But Vice President Mike Pence, who would succeed Trump, is subject to concern over his integrity and complicity in these scandals. As conservative commentator Bill Kristol said in January, “Trump corrupts,” meaning those intimately involved with Trump and his presidential campaign will forever operate under a poisonous cloud of association with him.
House Speaker Paul Ryan (R-Wis.) would be in line for the presidency after Pence, and now a secret recording of him silencing his fellow Republicans from chattering about Trump and Russia taints him too.
Walter Dominguez, Los Angeles
To the editor: Although it is becoming ever more apparent that Trump is unfit for the presidency, I have qualms about the prospect of his possible departure. If the erratic behavior and ignorance of this administration give way to a smoother operation, will the public relapse into docile acquiescence?
The Republican Party and Trump want to pursue the same policies. Presumably the GOP would have smoother sailing without Trump in enacting tax cuts primarily for the rich; fewer safeguards for workers, consumers and minorities; regulations that would speed up climate change and despoil the environment; and privatization of important government functions.
If Trump goes, will citizens continue to mobilize against these extraordinary assaults?
Grace Bertalot, Anaheim
To the editor: Max Boot is certainly correct about one thing: If Trump does resign, it will be because his fellow Republicans force him to. He will not resign because of anything House Minority Leader Nancy Pelosi (D-San Francisco), Senate Minority Leader Chuck Schumer (D-N.Y.) or any other Democrat says about him.
I expect Trump to weather the storm and fight back with everything he has.
As for the good of the country, both the Republicans and Democrats have proved they are far more interested in their own political parties. If and when Republican legislators feel that not removing Trump from office will hurt their own chances of reelection, only then will they finally act.
Charles Reilly, Manhattan Beach
To the editor: Republicans should definitely tell Trump it is time to go, but they’d be preaching to the choir.
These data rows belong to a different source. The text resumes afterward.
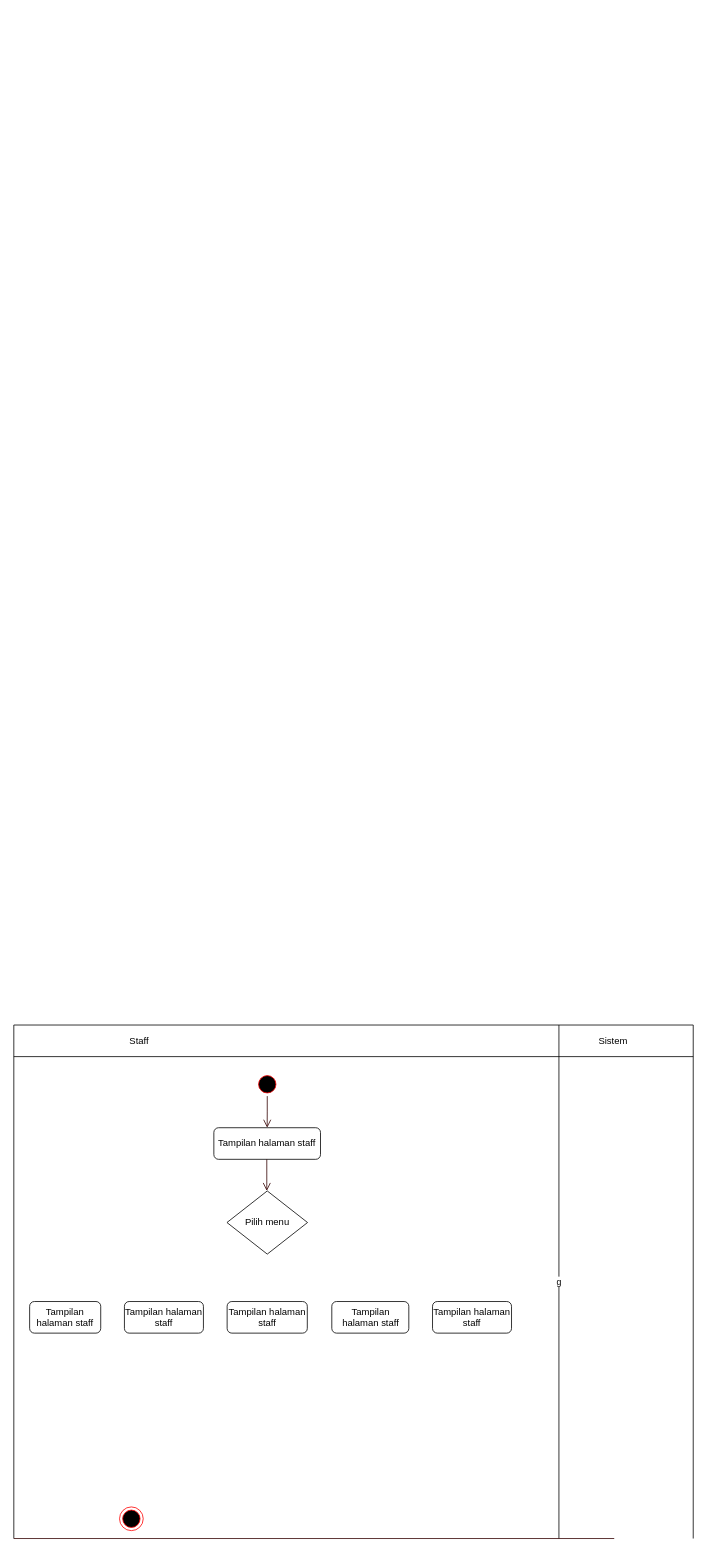
Above: page "ac_rekap nilai" (17 of 22) of draw.io/Proyek-3.drawio in Tugas-Proyek-Polindra/proyek-3 (draw.io), before the change. Source tidied: cells renumbered, new cells numbered last; positions are measured from the earlier drawing's top-left corner, leaving out a move shared by most shapes. Both pictures are drawn from the tidied source at 79%, with x=0, y=0 at pixel (13, 1025).
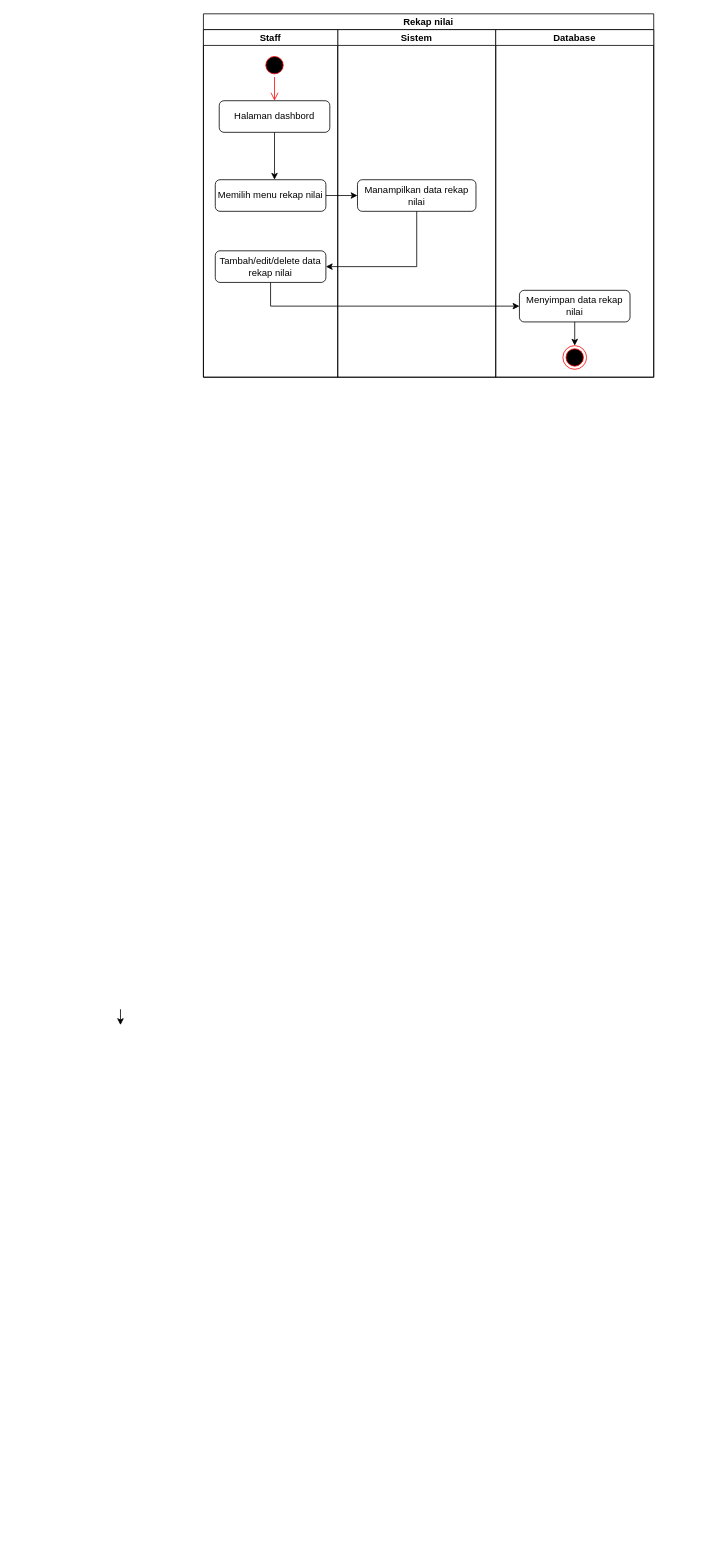
Above is the later version.

What changed in the source:
```diff
@@
+    <mxCell id="21" value="Rekap nilai" style="swimlane;startSize=20;" parent="1" vertex="1">
+      <mxGeometry x="240" y="-1280" width="570" height="460" as="geometry" />
+    </mxCell>
+    <mxCell id="22" style="edgeStyle=orthogonalEdgeStyle;rounded=0;orthogonalLoop=1;jettySize=auto;html=1;" parent="1" edge="1">
+      <mxGeometry relative="1" as="geometry">
+        <mxPoint x="135" y="-20" as="sourcePoint" />
+        <mxPoint x="135" as="targetPoint" />
+      </mxGeometry>
+    </mxCell>
+    <mxCell id="3" value="Sistem" style="swimlane;startSize=20;" parent="1" vertex="1">
+      <mxGeometry x="410" y="-1260" width="200" height="440" as="geometry" />
+    </mxCell>
+    <mxCell id="23" value="Manampilkan data rekap nilai" style="rounded=1;whiteSpace=wrap;html=1;" parent="3" vertex="1">
+      <mxGeometry x="25" y="190" width="150" height="40" as="geometry" />
+    </mxCell>
-    <mxCell id="2" value="Staff" style="text;html=1;strokeColor=none;fillColor=none;align=center;verticalAlign=middle;whiteSpace=wrap;rounded=0;" parent="1" vertex="1">
-      <mxGeometry x="128.5" y="5" width="60" height="30" as="geometry" />
+    <mxCell id="2" value="Staff" style="swimlane;startSize=20;" parent="1" vertex="1">
+      <mxGeometry x="240" y="-1260" width="170" height="440" as="geometry" />
     </mxCell>
-    <mxCell id="3" value="Sistem&amp;nbsp;" style="text;html=1;align=center;verticalAlign=middle;strokeColor=none;fillColor=none;" parent="1" vertex="1">
-      <mxGeometry x="730" y="10" width="60" height="20" as="geometry" />
-    </mxCell>
-    <mxCell id="4" style="ellipse;html=1;shape=startState;fillColor=#000000;strokeColor=#ff0000;" parent="1" vertex="1">
-      <mxGeometry x="305.8" y="60" width="30" height="30" as="geometry" />
-    </mxCell>
-    <mxCell id="5" style="edgeStyle=orthogonalEdgeStyle;html=1;verticalAlign=bottom;endArrow=open;endSize=8;strokeColor=#330000;rounded=0;entryX=0.5;entryY=0;entryDx=0;entryDy=0;" parent="1" edge="1" source="4" target="6">
-      <mxGeometry relative="1" as="geometry" />
-    </mxCell>
-    <mxCell id="6" value="Tampilan halaman staff" style="rounded=1;whiteSpace=wrap;html=1;" parent="1" vertex="1">
-      <mxGeometry x="253.2" y="130" width="135" height="40" as="geometry" />
-    </mxCell>
-    <mxCell id="7" style="endArrow=none;html=1;rounded=0;" parent="1" edge="1">
-      <mxGeometry relative="1" as="geometry">
-        <mxPoint as="sourcePoint" />
-        <mxPoint x="860" as="targetPoint" />
-      </mxGeometry>
-    </mxCell>
-    <mxCell id="8" style="endArrow=none;html=1;rounded=0;" parent="1" edge="1">
-      <mxGeometry relative="1" as="geometry">
-        <mxPoint x="860" as="sourcePoint" />
-        <mxPoint x="860" y="650" as="targetPoint" />
-      </mxGeometry>
-    </mxCell>
-    <mxCell id="9" style="endArrow=none;html=1;rounded=0;" parent="1" edge="1">
-      <mxGeometry relative="1" as="geometry">
-        <mxPoint as="sourcePoint" />
-        <mxPoint y="650" as="targetPoint" />
-      </mxGeometry>
-    </mxCell>
-    <mxCell id="10" style="endArrow=none;html=1;rounded=0;" parent="1" edge="1">
-      <mxGeometry relative="1" as="geometry">
-        <mxPoint y="40" as="sourcePoint" />
-        <mxPoint x="860" y="40" as="targetPoint" />
-      </mxGeometry>
-    </mxCell>
-    <mxCell id="11" value="g" style="endArrow=none;html=1;rounded=0;" parent="1" edge="1">
-      <mxGeometry relative="1" as="geometry">
-        <mxPoint x="690" as="sourcePoint" />
-        <mxPoint x="690" y="650" as="targetPoint" />
-      </mxGeometry>
-    </mxCell>
-    <mxCell id="12" style="ellipse;html=1;shape=endState;fillColor=#000000;strokeColor=#ff0000;" parent="1" vertex="1">
-      <mxGeometry x="133.8" y="610" width="30" height="30" as="geometry" />
-    </mxCell>
-    <mxCell id="13" style="endArrow=none;html=1;rounded=0;strokeColor=#330000;" parent="1" edge="1">
-      <mxGeometry relative="1" as="geometry">
-        <mxPoint y="650" as="sourcePoint" />
-        <mxPoint x="760" y="650" as="targetPoint" />
-      </mxGeometry>
-    </mxCell>
-    <mxCell id="14" style="edgeStyle=orthogonalEdgeStyle;html=1;verticalAlign=bottom;endArrow=open;endSize=8;strokeColor=#330000;rounded=0;entryX=0.5;entryY=0;entryDx=0;entryDy=0;" parent="1" edge="1">
-      <mxGeometry relative="1" as="geometry">
-        <mxPoint x="320.2" y="170" as="sourcePoint" />
-        <mxPoint x="320.2" y="210" as="targetPoint" />
-      </mxGeometry>
-    </mxCell>
-    <mxCell id="15" value="Pilih menu" style="rhombus;whiteSpace=wrap;html=1;" parent="1" vertex="1">
-      <mxGeometry x="269.8" y="210" width="102" height="80" as="geometry" />
-    </mxCell>
-    <mxCell id="16" value="Tampilan halaman staff" style="rounded=1;whiteSpace=wrap;html=1;" parent="1" vertex="1">
-      <mxGeometry x="20" y="350" width="90" height="40" as="geometry" />
-    </mxCell>
-    <mxCell id="17" value="Tampilan halaman staff" style="rounded=1;whiteSpace=wrap;html=1;" parent="1" vertex="1">
-      <mxGeometry x="140" y="350" width="100" height="40" as="geometry" />
-    </mxCell>
-    <mxCell id="18" value="Tampilan halaman staff" style="rounded=1;whiteSpace=wrap;html=1;" parent="1" vertex="1">
-      <mxGeometry x="270" y="350" width="101.5" height="40" as="geometry" />
-    </mxCell>
-    <mxCell id="19" value="Tampilan halaman staff" style="rounded=1;whiteSpace=wrap;html=1;" parent="1" vertex="1">
-      <mxGeometry x="402.5" y="350" width="97.5" height="40" as="geometry" />
-    </mxCell>
-    <mxCell id="20" value="Tampilan halaman staff" style="rounded=1;whiteSpace=wrap;html=1;" parent="1" vertex="1">
-      <mxGeometry x="530" y="350" width="100" height="40" as="geometry" />
-    </mxCell>
+    <mxCell id="24" value="Halaman dashbord" style="rounded=1;whiteSpace=wrap;html=1;" parent="2" vertex="1">
+      <mxGeometry x="20" y="90" width="140" height="40" as="geometry" />
+    </mxCell>
+    <mxCell id="25" style="ellipse;html=1;shape=startState;fillColor=#000000;strokeColor=#ff0000;" parent="2" vertex="1">
+      <mxGeometry x="75" y="30" width="30" height="30" as="geometry" />
+    </mxCell>
+    <mxCell id="26" style="edgeStyle=orthogonalEdgeStyle;html=1;verticalAlign=bottom;endArrow=open;endSize=8;strokeColor=#ff0000;rounded=0;entryX=0.5;entryY=0;entryDx=0;entryDy=0;" parent="2" edge="1" source="25" target="24">
+      <mxGeometry relative="1" as="geometry" />
+    </mxCell>
+    <mxCell id="27" value="Memilih menu rekap nilai" style="rounded=1;whiteSpace=wrap;html=1;" parent="2" vertex="1">
+      <mxGeometry x="15" y="190" width="140" height="40" as="geometry" />
+    </mxCell>
+    <mxCell id="28" value="Tambah/edit/delete data rekap nilai" style="rounded=1;whiteSpace=wrap;html=1;" parent="2" vertex="1">
+      <mxGeometry x="15" y="280" width="140" height="40" as="geometry" />
+    </mxCell>
+    <mxCell id="29" style="endArrow=classic;html=1;rounded=0;exitX=0.5;exitY=1;exitDx=0;exitDy=0;" parent="2" edge="1" source="24">
+      <mxGeometry relative="1" as="geometry">
+        <mxPoint x="90" y="190" as="targetPoint" />
+      </mxGeometry>
+    </mxCell>
+    <mxCell id="30" value="Database" style="swimlane;startSize=20;" parent="1" vertex="1">
+      <mxGeometry x="610" y="-1260" width="200" height="440" as="geometry" />
+    </mxCell>
+    <mxCell id="31" value="Menyimpan data rekap nilai" style="rounded=1;whiteSpace=wrap;html=1;" parent="30" vertex="1">
+      <mxGeometry x="30" y="330" width="140" height="40" as="geometry" />
+    </mxCell>
+    <mxCell id="32" style="ellipse;html=1;shape=endState;fillColor=#000000;strokeColor=#ff0000;direction=south;" parent="30" vertex="1">
+      <mxGeometry x="85" y="400" width="30" height="30" as="geometry" />
+    </mxCell>
+    <mxCell id="33" style="endArrow=classic;html=1;rounded=0;exitX=0.5;exitY=1;exitDx=0;exitDy=0;entryX=0;entryY=0.5;entryDx=0;entryDy=0;" parent="30" edge="1" source="31" target="32">
+      <mxGeometry relative="1" as="geometry" />
+    </mxCell>
+    <mxCell id="34" style="endArrow=classic;html=1;rounded=0;exitX=1;exitY=0.5;exitDx=0;exitDy=0;entryX=0;entryY=0.5;entryDx=0;entryDy=0;" parent="1" edge="1" source="27" target="23">
+      <mxGeometry relative="1" as="geometry" />
+    </mxCell>
+    <mxCell id="35" style="endArrow=classic;html=1;rounded=0;exitX=0.5;exitY=1;exitDx=0;exitDy=0;entryX=1;entryY=0.5;entryDx=0;entryDy=0;edgeStyle=orthogonalEdgeStyle;" parent="1" edge="1" source="23" target="28">
+      <mxGeometry relative="1" as="geometry" />
+    </mxCell>
+    <mxCell id="36" style="endArrow=classic;html=1;rounded=0;exitX=0.5;exitY=1;exitDx=0;exitDy=0;edgeStyle=orthogonalEdgeStyle;entryX=0;entryY=0.5;entryDx=0;entryDy=0;" parent="1" edge="1" source="28" target="31">
+      <mxGeometry relative="1" as="geometry" />
+    </mxCell>
```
Trump has recently lamented that he misses his old life and shown contempt for the job by golfing more weekends than actually governing.
Perhaps all these admissions and Russian photos and leaks are from him. He is, after all, the master manipulator.
We can only hope that Trump’s selfishness will motivate him to resign and return to the life he misses so much so we can return to the life that Americans miss so much.
Rosemary Chiaverini, Sherman Oaks
To the editor: Renfield picking imaginary flies out of the air in “Dracula” is no match for Trump’s unhinged presidency.
A “witch hunt?” I think not. At no point does Trump take responsibility or offer contrition for his countless irrational missteps and lies.
Drowning in his own delusional desperation, might he just “fire” himself and ride out in a blaze of “victimized” glory? Don’t be surprised.
Laurie Levin, Pacific Palisades